The Sun Oven is well insulated and can be used as a Wonder Oven by placing hot food inside, closing the lid and the reflectors.  I haven’t tried this yet, but Paul says it works well.

A 3 lb chicken will cook in about 1 ½ hours if you refocus the oven every ½ hour.

Paul says that he has cooked up to an 18 lb turkey in the older Sun ovens in about 5 to 6 hours.  To do this you have to take the self-leveling rack out and you put the turkey in a roasting bag and set it on a trivet so that the air can circulate on all sides of the bag.  He says the turkey comes out moist and tender and you can’t overcook it.

I asked Paul about the problem of condensation forming on the glass.  He said in his experience that if the condensations forms late in the cooking from bottom to top, check your food it is probably done.  If it forms early, open your stove and quickly wipe it off.  The loss of heat from opening the door will be less than the loss of heat caused by the condensation.

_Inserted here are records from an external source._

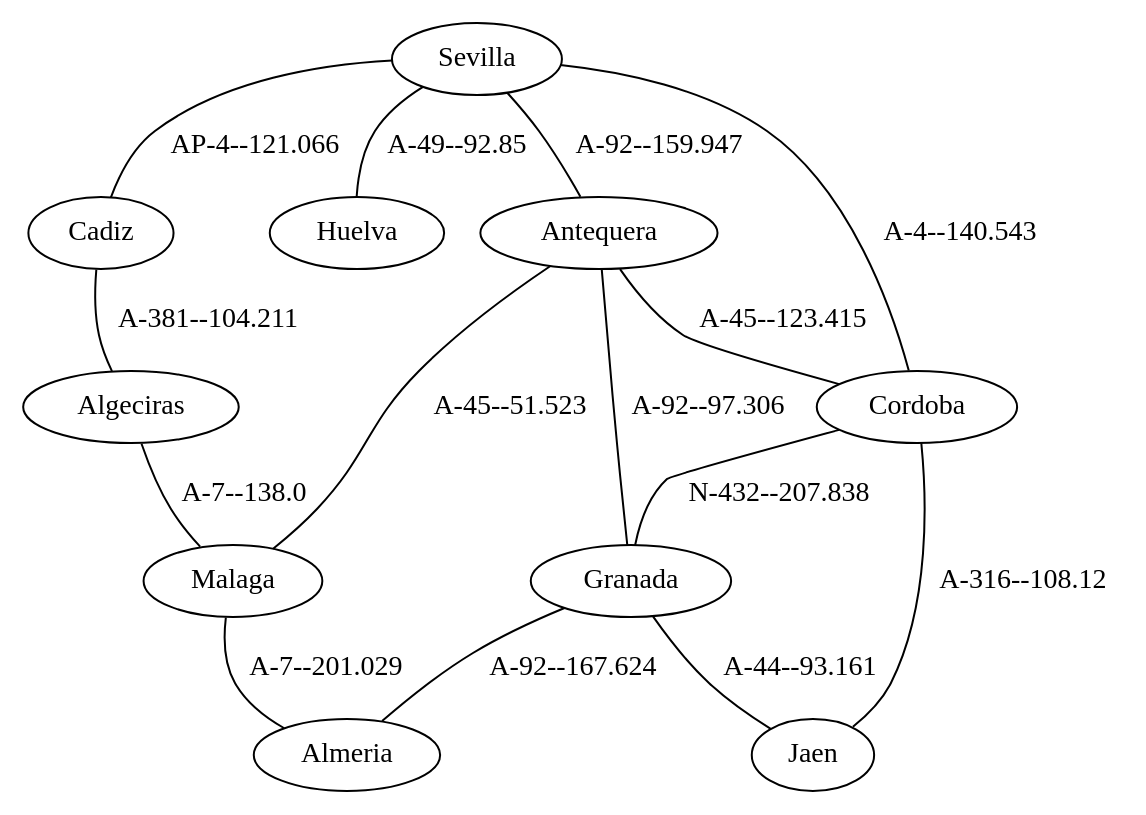
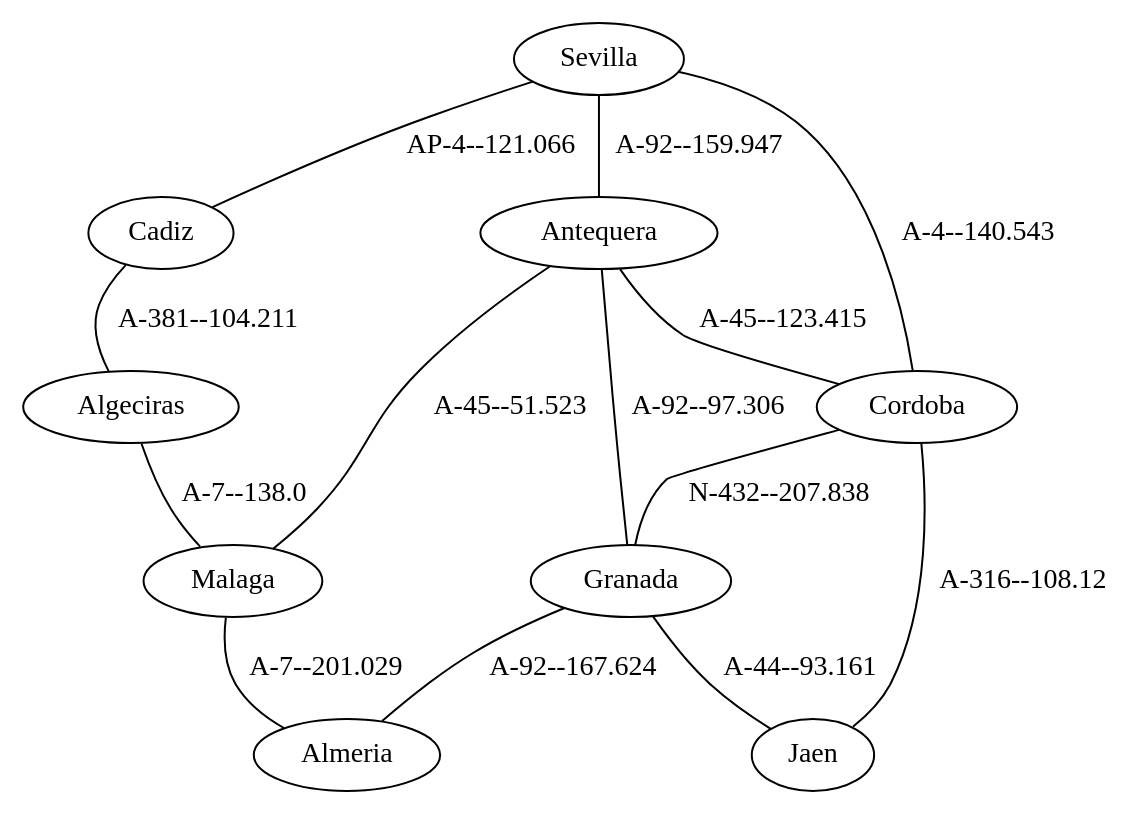
One commit to migueltoro/ada_v2_18 changed the diagram in java/EjemplosDeGrafos/ficheros/caminoMinimoAndalucia1.gv. Above: the diagram before and after it, drawn with Graphviz. The commit also changed 255 other files, not shown here.

```diff
--- a/java/EjemplosDeGrafos/ficheros/caminoMinimoAndalucia1.gv
+++ b/java/EjemplosDeGrafos/ficheros/caminoMinimoAndalucia1.gv
@@ -1,26 +1,24 @@
 strict graph G {
   1 [ label="Sevilla" ];
-  2 [ label="Cadiz" ];
-  3 [ label="Huelva" ];
+  2 [ label="Granada" ];
+  3 [ label="Cadiz" ];
   4 [ label="Cordoba" ];
   5 [ label="Malaga" ];
   6 [ label="Antequera" ];
   7 [ label="Almeria" ];
-  8 [ label="Granada" ];
-  9 [ label="Jaen" ];
-  10 [ label="Algeciras" ];
-  1 -- 3 [ label="A-49--92.85" ];
+  8 [ label="Jaen" ];
+  9 [ label="Algeciras" ];
   1 -- 4 [ label="A-4--140.543" ];
-  1 -- 2 [ label="AP-4--121.066" ];
+  1 -- 3 [ label="AP-4--121.066" ];
   1 -- 6 [ label="A-92--159.947" ];
-  6 -- 8 [ label="A-92--97.306" ];
+  6 -- 2 [ label="A-92--97.306" ];
   6 -- 5 [ label="A-45--51.523" ];
   6 -- 4 [ label="A-45--123.415" ];
   5 -- 7 [ label="A-7--201.029" ];
-  4 -- 9 [ label="A-316--108.12" ];
-  4 -- 8 [ label="N-432--207.838" ];
-  8 -- 7 [ label="A-92--167.624" ];
-  8 -- 9 [ label="A-44--93.161" ];
-  2 -- 10 [ label="A-381--104.211" ];
-  10 -- 5 [ label="A-7--138.0" ];
+  4 -- 8 [ label="A-316--108.12" ];
+  4 -- 2 [ label="N-432--207.838" ];
+  2 -- 7 [ label="A-92--167.624" ];
+  2 -- 8 [ label="A-44--93.161" ];
+  3 -- 9 [ label="A-381--104.211" ];
+  9 -- 5 [ label="A-7--138.0" ];
 }
```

We have been able to cook all types of food in the various solar ovens that we have used, but I must say that while they all have worked, the Sun oven is more user friendly and seems to achieve higher temperatures.

But whatever type of solar oven you have, get out and use it.  They will do anything your gas or electric oven will do with a bit of improvising.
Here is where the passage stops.